News Date: September 14, 2016
U.S. Department of Transportation and Columbus Hold Smart City Challenge Kick Off Meeting
COLUMBUS, OH - The City of Columbus wrapped up a two-day kick-off with the United States Department of Transportation, representatives from federal, state and city government, philanthropy, universities, NGO’s and the private sector on Tuesday. These parties are united around the single goal of solving Columbus’ transportation challenges using technology and innovation. This meeting comes on the heels of receiving the U.S. DOT’s fully executed Smart City Challenge Demonstration Cooperative Agreement on August 30. This agreement authorizes the City to begin planning and implementing its “SmartColumbus” vision for the $40 million grant.
“Since winning the Smart City Challenge, we have been working closely with our public and private partners to get this work underway,” said Columbus Mayor Andrew J. Ginther. “This kick-off marks the first step in what is going to be a learning experience for all of us – and one we are eager to share with the world. We know everyone wants to know how they can get involved; we ask for everyone’s patience while we get organized to deliver on our commitments.”

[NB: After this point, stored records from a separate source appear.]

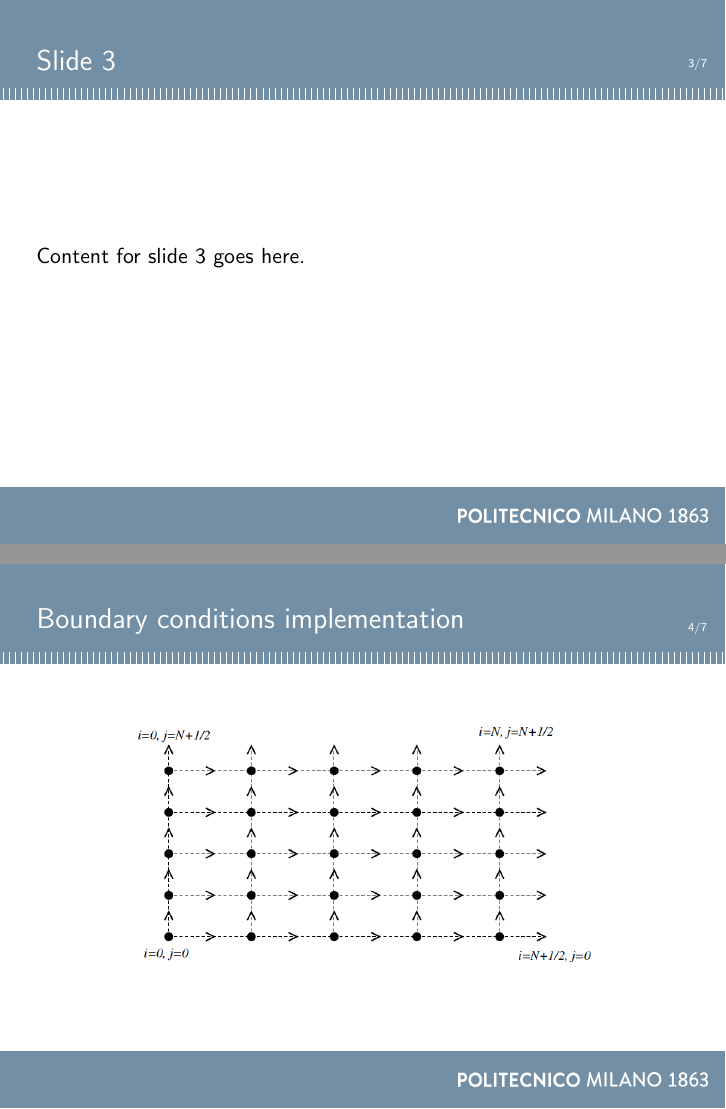
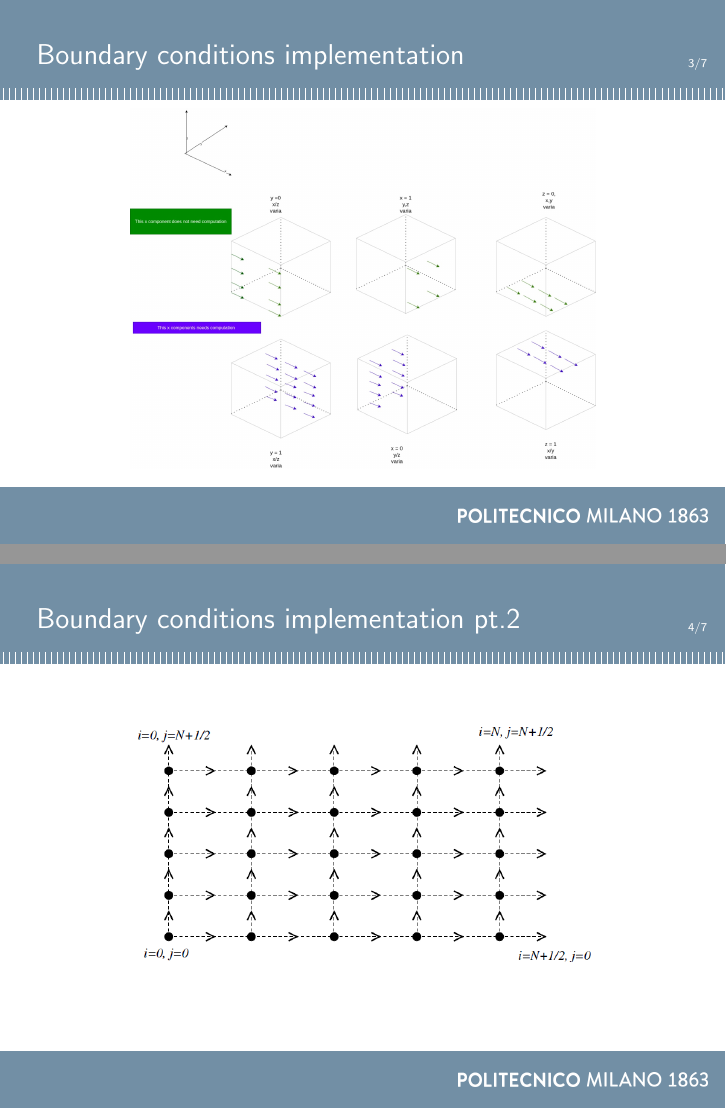
Before and after one commit to giovene44/HPSC_aerospace_project, LaTeX slides (project_module_a/report/slides/Presentation1011/presentation.tex): pages 4 and 5 of 8, joined at a grey line. Compiled offline with pdfLaTeX.

Commit message:
Added image to presentation

```diff
--- a/project_module_a/report/slides/Presentation1011/presentation.tex
+++ b/project_module_a/report/slides/Presentation1011/presentation.tex
@@ -50,11 +50,13 @@
 \end{itemize}
 \end{frame}
 
-\begin{frame}{Slide 3}
-    Content for slide 3 goes here.
+\begin{frame}{Boundary conditions implementation}
+    \begin{center}
+        \includegraphics[width=0.9\textwidth,height=0.75\textheight,keepaspectratio]{img/boundary.jpeg}
+    \end{center}
 \end{frame}
 
-\begin{frame}{Boundary conditions implementation}
+\begin{frame}{Boundary conditions implementation pt.2}
     \begin{figure}
         \centering
         \includegraphics[width=\textwidth,height=0.5\textheight,keepaspectratio]{img/2DGrid.png}
```
Also changed, not shown: project_module_a/report/slides/Presentation1011/img/boundary.jpeg (added), project_module_a/report/slides/Presentation1011/presentation.pdf, 4 other files.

Columbus won the Smart City Challenge in June after competing against 78 cities nationwide. U.S. DOT noted that Columbus won because it “put forward an impressive, holistic vision for how technology can help all residents move more easily and to access opportunity. The City proposed to deploy three electric self-driving shuttles to link a new bus rapid transit center to a retail district, connecting more residents to jobs. Columbus also plans to use data analytics to improve health care access in a neighborhood that currently has an infant mortality rate four times that of the national average, allowing them to provide improved transportation options to those most in need of prenatal care.”
“The Smart City Challenge was a bottom up approach that empowered leaders at the local level to identify challenges and propose solutions that would improve people’s lives,” said U.S. Transportation Secretary Anthony Foxx. “Our team is excited to work with Columbus to reimagine its transportation system, harness the power and potential of data and work with the other six finalists in a collaborative way to identify creative synergies, learn from each other and build capacity necessary to ensure their sustainability and help to replicate success.”
The City of Columbus is matching the U.S. DOT with $19 million of its own funds, along with $90 million in pledges from the public and private sector partners.
“We are working closely with Mayor Ginther and his team to realize the SmartColumbus vision and even surpass the original goals,” said Alex R. Fischer, President and CEO of the Columbus Partnership. “We know that there is an important role for the private sector to play in this collaboration, and we are fully committed to maximizing this opportunity for the long term economic prosperity of our region.
“This is a catalytic opportunity for the region. We say this a lot, but we must go slow to go fast so that we set ourselves up for success with a smart, comprehensive community-driven strategy that brings all of our partners to the table. Under the Mayor's leadership, I am confident we will get this done right for Columbus,” Fischer said.
Columbus was also awarded an additional $10 million grant from Paul G. Allen’s Vulcan Inc., which will be directed toward promoting electric vehicles and building related infrastructure.
“Columbus is poised to demonstrate to cities across the country how to accelerate the transition to an electrified low-emissions transportation system,” said Spencer Reeder, Senior Philanthropic Program Officer for Climate and Energy at Vulcan. “We are excited the City of Columbus rose to the challenge and emerged from a competitive group of great American cities as the recipient of our philanthropic award. We are eager to see them chart a smarter path towards a sustainable mobility future that all cities can follow.”
The City has taken a number of steps since the grants were awarded in June:
• Created a Program Management Office in the City of Columbus Department of Public Service. Aparna Dial, Deputy Director, and Randy Bowman, Assistant Director, will manage the effort.
• Conducted a public procurement process and hired a team of consultants to assist with the planning and delivery of the grant. HNTB will assist with delivery of technical work associated with the U.S. DOT grant, CDM Smith will do the same with the Vulcan grant, and Engage Public Affairs, LLC will lead the communication and outreach efforts. Each consultant team includes a number of minority-owned and woman-owned firms.
• Facilitated a number of technical workshops with U.S. DOT and Vulcan, Inc. to understand their expectations, establish roles, discuss strategy and reporting requirements.
• Updated Columbus.gov/smartcolumbus to reflect current information regarding the grant and benefits to residents, including economic development and an enhanced, sustainable transit system.
• Established the firstname.lastname@example.org email where interested vendors can reach out to the project management team to ask questions and inquire about potential partnership opportunities.
The City of Columbus will collaborate with Austin, Denver, Kansas City, Pittsburgh, Portland and San Francisco to share best practices to help replicate success. Public roll-out of the various Smart Columbus pilot projects will begin in 2017. The City will engage residents, community and business leaders and technical experts during the four-year program, and seek their participation in making this a sustainable effort beyond 2020.
For more information, visit Columbus.gov/smartcolumbus.